Credibility is important for all kinds of marketing content, but it's absolutely critical for content that is used to reach prospects who (a) are in the early stages of their buying process, and (b) are not familiar with your company. Content credibility is essential in this situation because many of these prospects will decide whether to begin or continue a relationship with your company based solely on the credibility of your content.

For these early-stage prospects, the most effective way to establish credibility is to use brand-agnostic content. Brand-agnostic content is content that does not directly or overtly promote your company or your products or services. To create engagement with early-stage prospects, the first requirement is to demonstrate that you are a reliable source of relevant, accurate, insightful, and (mostly) objective information. If your content overtly promotes your company or your products or services, many early-stage prospects will tune you out even if your content also provides valuable information.
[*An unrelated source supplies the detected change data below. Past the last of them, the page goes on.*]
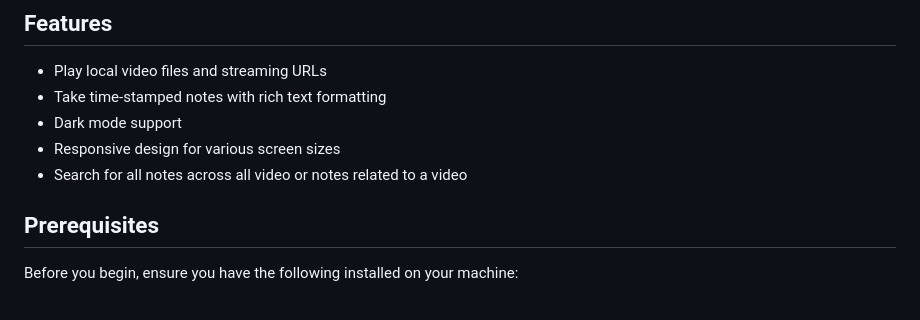
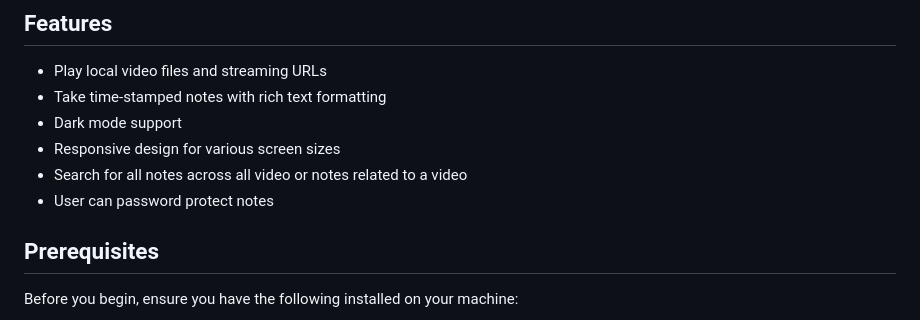
Before and after one commit to Vansh-Bh/video_notes_app, a Markdown page: README.md, the part around the change. Drawn GitHub-style.

```diff
--- a/README.md
+++ b/README.md
@@ -8,6 +8,7 @@ Welcome to Video Notes Application! This project consists of a [Flutter](https:/
 - Dark mode support
 - Responsive design for various screen sizes
 - Search for all notes across all video or notes related to a video
+- User can password protect notes
 
 ## Prerequisites
 Before you begin, ensure you have the following installed on your machine:
```
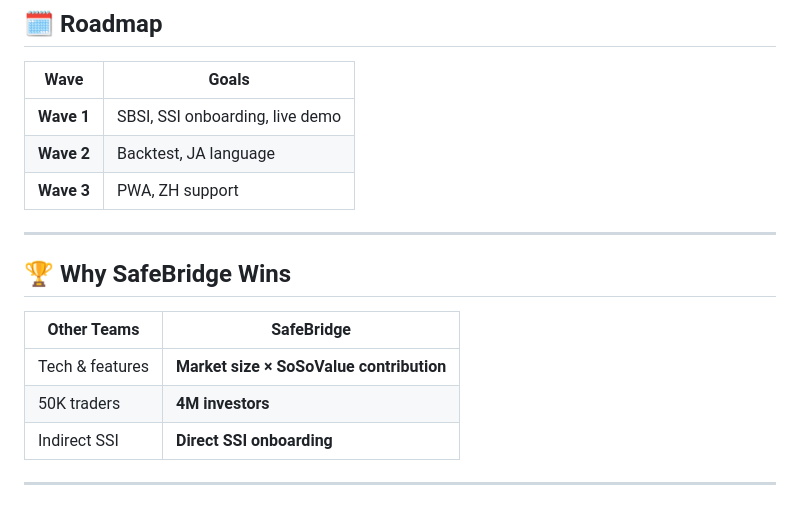
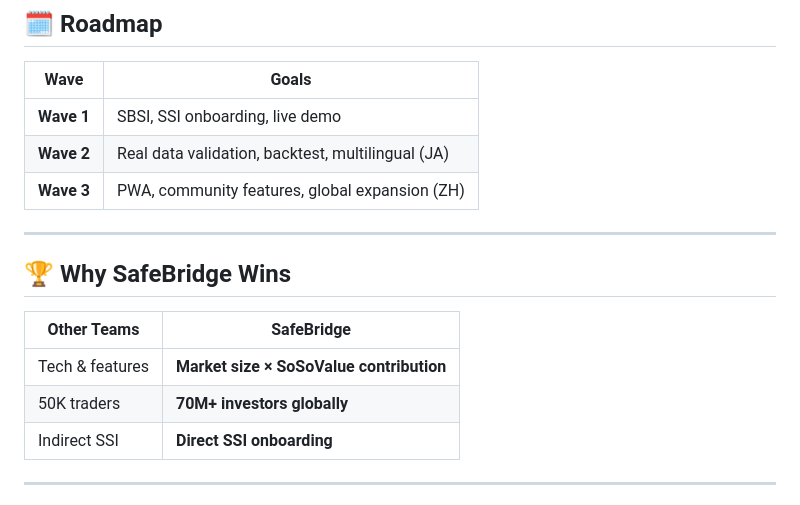
Before and after one commit to mnrj-vv-w/safebridge-ai, a Markdown page: README.md, the part around the change. GitHub-like rendering.

```diff
--- a/README.md
+++ b/README.md
@@ -162,8 +162,8 @@ Push to `main` → Vercel auto-deploys
 | Wave | Goals |
 |---|---|
 | **Wave 1** | SBSI, SSI onboarding, live demo |
-| **Wave 2** | Backtest, JA language |
-| **Wave 3** | PWA, ZH support |
+| **Wave 2** | Real data validation, backtest, multilingual (JA) |
+| **Wave 3** | PWA, community features, global expansion (ZH) |
 
 ---
 
@@ -172,7 +172,7 @@ Push to `main` → Vercel auto-deploys
 | Other Teams | SafeBridge |
 |---|---|
 | Tech & features | **Market size × SoSoValue contribution** |
-| 50K traders | **4M investors** |
+| 50K traders | **70M+ investors globally** |
 | Indirect SSI | **Direct SSI onboarding** |
 
 ---
```
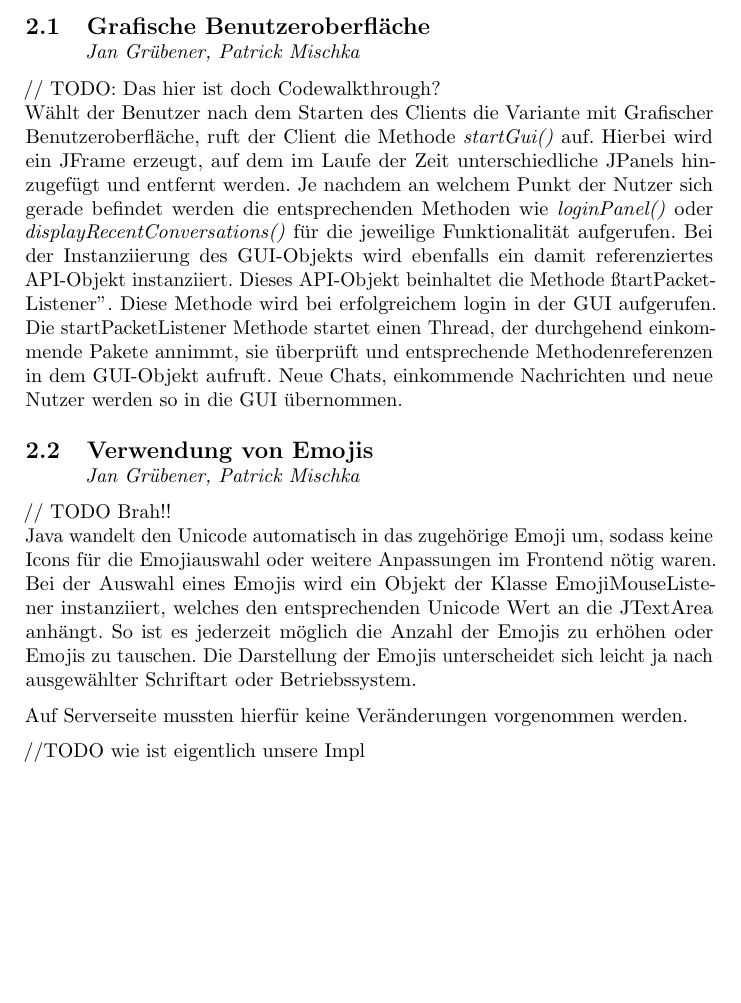
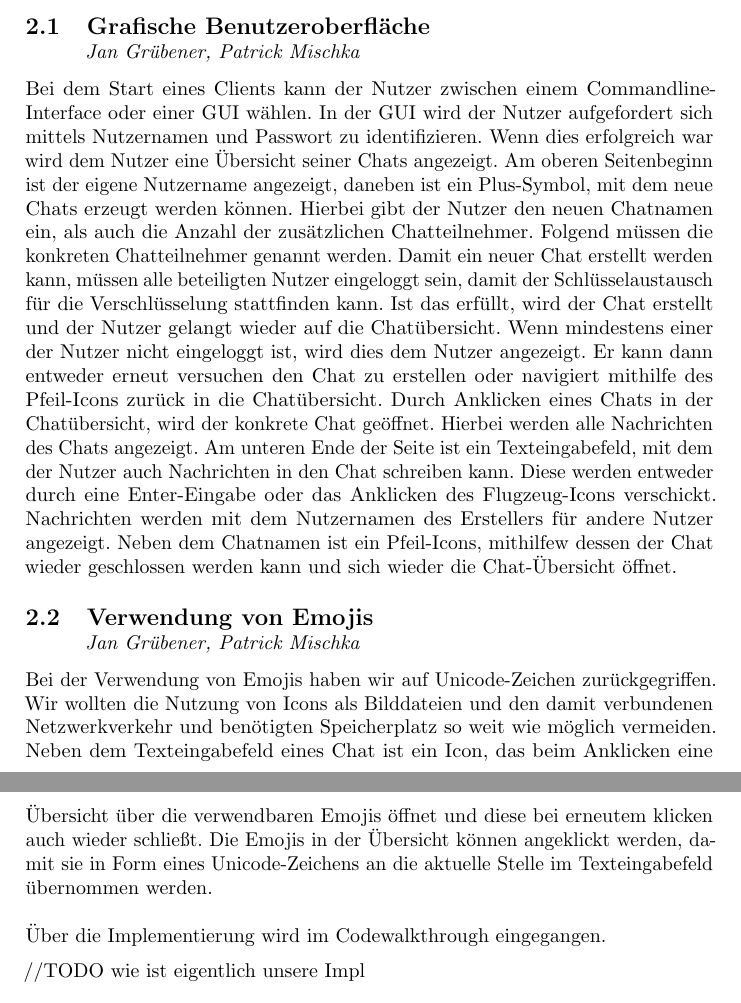
Before and after one commit to DHBWMannheim/vs-chat, a LaTeX document (docs/docs.tex, which reads docs/erweiterungen.tex): part of page 5 of 27 before the commit and two parts of pages 5 and 6 of 27 after it, the two joined at a grey line, cut so that both start at the same text, the shorter picture padded with empty space. The pictures show the PDF file docs/docs.pdf that the author committed with the source.

Commit message:
modified GUi and Emojis docs

```diff
--- a/docs/erweiterungen.tex
+++ b/docs/erweiterungen.tex
@@ -2,27 +2,25 @@
 
 \author{Jan Grübener, Patrick Mischka}
 \subsection{Grafische Benutzeroberfläche}
-// TODO: Das hier ist doch Codewalkthrough?\\
-Wählt der Benutzer nach dem Starten des Clients die Variante mit Grafischer Benutzeroberfläche,
-ruft der Client die Methode \textit{startGui()} auf. Hierbei wird ein JFrame erzeugt, auf dem im Laufe der Zeit unterschiedliche JPanels
-hinzugefügt und entfernt werden. Je nachdem an welchem Punkt der Nutzer sich gerade befindet werden die entsprechenden
-Methoden wie \textit{loginPanel()} oder \textit{displayRecentConversations()} für die jeweilige Funktionalität aufgerufen.
-Bei der Instanziierung des GUI-Objekts wird ebenfalls ein damit referenziertes API-Objekt instanziiert.
-Dieses API-Objekt beinhaltet die Methode "startPacketListener". Diese Methode wird bei erfolgreichem login in der GUI aufgerufen.
-Die startPacketListener Methode startet einen Thread, der durchgehend einkommende Pakete annimmt,
-sie überprüft und entsprechende Methodenreferenzen in dem GUI-Objekt aufruft.
-Neue Chats, einkommende Nachrichten und neue Nutzer werden so in die GUI übernommen.
+
+Bei dem Start eines Clients kann der Nutzer zwischen einem Commandline-Interface oder einer GUI wählen.
+In der GUI wird der Nutzer aufgefordert sich mittels Nutzernamen und Passwort zu identifizieren. Wenn dies erfolgreich war wird dem Nutzer eine Übersicht seiner Chats angezeigt.
+Am oberen Seitenbeginn ist der eigene Nutzername angezeigt, daneben ist ein Plus-Symbol, mit dem neue Chats erzeugt werden können.
+Hierbei gibt der Nutzer den neuen Chatnamen ein, als auch die Anzahl der zusätzlichen Chatteilnehmer. Folgend müssen die konkreten Chatteilnehmer genannt werden.
+Damit ein neuer Chat erstellt werden kann, müssen alle beteiligten Nutzer eingeloggt sein, damit der Schlüsselaustausch für die Verschlüsselung stattfinden kann.
+Ist das erfüllt, wird der Chat erstellt und der Nutzer gelangt wieder auf die Chatübersicht. Wenn mindestens einer der Nutzer nicht eingeloggt ist, wird dies dem Nutzer angezeigt. Er kann dann entweder erneut versuchen den Chat zu erstellen oder navigiert mithilfe des Pfeil-Icons zurück in die Chatübersicht.
+Durch Anklicken eines Chats in der Chatübersicht, wird der konkrete Chat geöffnet. Hierbei werden alle Nachrichten des Chats angezeigt. Am unteren Ende der Seite ist ein Texteingabefeld, mit dem der Nutzer auch Nachrichten in den Chat schreiben kann. Diese werden entweder durch eine Enter-Eingabe oder das Anklicken des Flugzeug-Icons verschickt. Nachrichten werden mit dem Nutzernamen des Erstellers für andere Nutzer angezeigt.
+Neben dem Chatnamen ist ein Pfeil-Icons, mithilfew dessen der Chat wieder geschlossen werden kann und sich wieder die Chat-Übersicht öffnet.
 
 \author{Jan Grübener, Patrick Mischka}
 \subsection{Verwendung von Emojis}
-// TODO Brah!! \\
-Java wandelt den Unicode automatisch in das zugehörige Emoji um, sodass keine Icons für die Emojiauswahl
-oder weitere Anpassungen im Frontend nötig waren. Bei der Auswahl eines Emojis wird ein Objekt der Klasse EmojiMouseListener
-instanziiert, welches den entsprechenden Unicode Wert an die JTextArea anhängt.
-So ist es jederzeit möglich die Anzahl der Emojis zu erhöhen oder Emojis zu tauschen.
-Die Darstellung der Emojis unterscheidet sich leicht ja nach ausgewählter Schriftart oder Betriebssystem.
 
-Auf Serverseite mussten hierfür keine Veränderungen vorgenommen werden.
+Bei der Verwendung von Emojis haben wir auf Unicode-Zeichen zurückgegriffen.
+Wir wollten die Nutzung von Icons als Bilddateien und den damit verbundenen Netzwerkverkehr und benötigten Speicherplatz so weit wie möglich vermeiden.
+Neben dem Texteingabefeld eines Chat ist ein Icon, das beim Anklicken eine Übersicht über die verwendbaren Emojis öffnet und diese bei erneutem klicken auch wieder schließt.
+Die Emojis in der Übersicht können angeklickt werden, damit sie in Form eines Unicode-Zeichens an die aktuelle Stelle im Texteingabefeld übernommen werden.
+\\ \\
+Über die Implementierung wird im Codewalkthrough eingegangen.
 
 //TODO wie ist eigentlich unsere Impl
 \author{Matthias Vonend, Aaron Schweig, Troy Keßler}
```
Also changed, not shown: docs/docs.pdf, docs/docs.tex (line endings or trailing spaces).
Recent research shows just how widespread the dislike of promotional content is among business buyers. In the DemandGen Report survey mentioned earlier, 74% of respondents said that solution providers should "curb the sales messages" in their content resources. In a 2012 survey of technology buyers by UBM TechWeb, 77% of respondents said the biggest mistake technology vendors make is to include too much marketing "fluff" in their content resources.

When prospects enter the consideration/evaluation stage of their buying process, they will want and need to learn more about your company and about the specific features and capabilities of your products or services. That's where promotional content is both necessary and appropriate. Before that, however, promotional content may do more harm than good when it comes to creating engagement with potential customers.

Using brand-agnostic content will undoubtedly be counterintuitive for many B2B marketers. But in today's environment, the reality is that you can sell more by "selling" less.


  1. Hi David,
    Could not agree with you more. I wrote a similar post you might enjoy here:

    (I wrote it as kind of a rant after working with a client who insisted on adding branded product-centric content into every blog post!)

    1. Hi Karen,

      Thanks for your comment. Your post is great! I hope that everyone will read it. I'm always amazed how often two people who have never met or talked can arrive at conclusions that are so similar.

      It also still surprises me that so many marketers still think that every piece of content should contain a "hard" sales message.